Editor’s Note: Welcome to part 7 in our series about the Resource Conservation and Recovery Act (RCRA). During this series, we’ll guide you through proper hazardous waste handling so you stay compliant and safe.
When the Environmental Protection Agency created the hazardous waste generator rules in the 1980s, Small and Large Quantity Generators and hazardous waste Transportation, Storage and Disposal Facilities (TSDFs) were required to register with the EPA and obtain an EPA Identification Number.
For most Small Quantity Generators (SQGs), this was the only notification the EPA required from them. For Large Quantity Generators (LQGs) and TSDFs, however, that notification was only the beginning: they were also required to submit biennial reports by March 1 of each even-numbered year.
Biennial reports are the EPA’s way of keeping track of the number of LQGs and TSDFs, as well as the types and volumes of hazardous wastes being generated and managed throughout the United States. But because SQGs weren’t required to file biennial reports over the past 30 years, information about the actual number of SQGs and the volumes and types of wastes being generated could only be roughly estimated from information the EPA was able to pull from the data supplied by TSDFs.
SQG facilities are also not required to notify the EPA if they close their facility, nor are they required to notify them of changes to their waste streams — unless, of course, those changes cause them to become an LQG or TSDF. This added to the uncertainty about the true number and locations of hazardous waste generators, as well as the types and volumes of wastes they were generating.
The Hazardous Waste Generator Improvement Rule published in November 2016 amended the recordkeeping requirements for SQG generators. The changes and new requirements (outlined below) will help the EPA keep a better tally on facilities’ generator statuses and the types and volumes of wastes being generated.
Each of the following must obtain an EPA Identification Number using Form 8700-12: Hazardous waste generators; large quantity handlers of universal wastes; facilities managing hazardous secondary materials; and transporters, processors, re-refiners and marketers of used oil and off-specification used oil burners.

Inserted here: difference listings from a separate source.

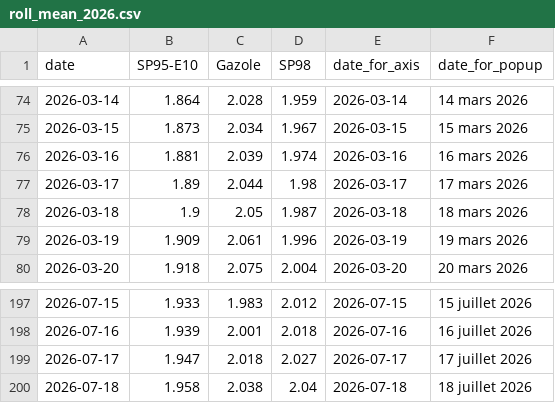
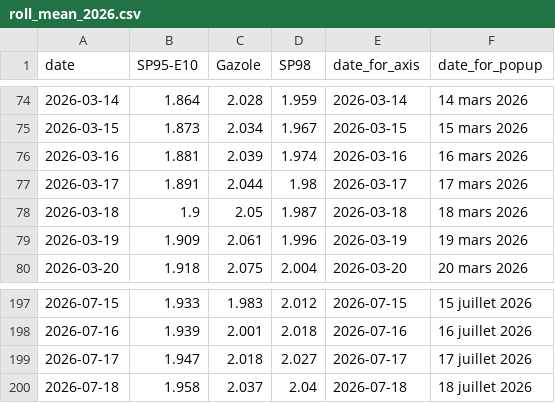
Before and after one commit to mthlht/fuel-price-tracker, a CSV file: data/roll_mean_2026.csv, drawn as a sheet; only a part is shown, gaps mark what is left out; the diff covers the shown part only.

```diff
--- a/data/roll_mean_2026.csv
+++ b/data/roll_mean_2026.csv
@@ -76,3 +76,3 @@ date,SP95-E10,Gazole,SP98,date_for_axis,date_for_popup
 2026-03-16,1.881,2.039,1.974,2026-03-16,16 mars 2026
-2026-03-17,1.89,2.044,1.98,2026-03-17,17 mars 2026
+2026-03-17,1.891,2.044,1.98,2026-03-17,17 mars 2026
 2026-03-18,1.9,2.05,1.987,2026-03-18,18 mars 2026
@@ -199,2 +199,2 @@ date,SP95-E10,Gazole,SP98,date_for_axis,date_for_popup
 2026-07-17,1.947,2.018,2.027,2026-07-17,17 juillet 2026
-2026-07-18,1.958,2.038,2.04,2026-07-18,18 juillet 2026
+2026-07-18,1.958,2.037,2.04,2026-07-18,18 juillet 2026
```
Also changed, not shown: 6 edited cells elsewhere in this file, data/fuel-shortage-to-flourish.csv, 6 other files.
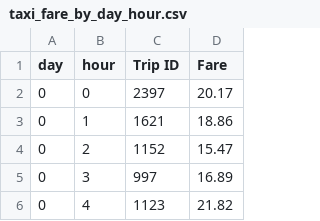
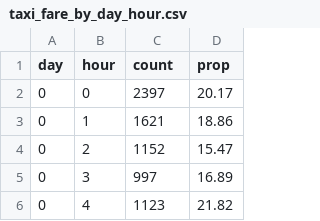
Before and after one commit to mscheriger/DataVizProject, a CSV file: taxi_fare_by_day_hour.csv, drawn as a sheet; only a part is shown.

Commit message:
rename vars

```diff
--- a/taxi_fare_by_day_hour.csv
+++ b/taxi_fare_by_day_hour.csv
@@ -1,2 +1,2 @@
-day,hour,Trip ID,Fare
+day,hour,count,prop
 0,0,2397,20.17
```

This is a multi-purpose form that is also used by LQGs and others required to submit biennial reports and other forms of notification.
LQG Reporting Requirements
By March 1 of each even-numbered year, LQGs must submit their biennial report using Form 8700-12. This also serves as their re-notification of waste generator activities [40 CFR 262.18(d)(2)]. If a LQG chooses to close their facility, they must notify the EPA no later than 30 days prior to closure, using the same form [40 CFR 262.17(a)(8)(ii)].
SQG Reporting Requirements
Starting in 2021, SQGs must re-notify the EPA of their waste generator activities using Form 8700-12. They must then re-notify EPA every four years thereafter using the same form. Notifications must be made by September 1 of each year in which re-notifications are required [40 CFR 262.18(d)(1)]. If an SQG experiences an episodic event, they must notify EPA using Form 8700-12 no later than 30 calendar days prior to a planned event or within 72 hours of an unplanned event.
VSQG Reporting Requirements
Very Small Quantity Generators (VSQGs) who experience episodic events must obtain an EPA identification number, if they do not already have one, and notify EPA using Form 8700-12 no later than 30 calendar days prior to a planned event or within 72 hours of an unplanned event.
Tallying and Clarifying
In addition to keeping track of hazardous waste in the United States, reporting helps the EPA to identify areas where rules may be unclear. Collecting information from generators helps to identify issues so that the EPA can make changes to clarify those rules or improve them so that they will be more efficient and effective.
Up next in the RCRA 101 Series, we’ll do a deep dive into waste profiles. Check it out here.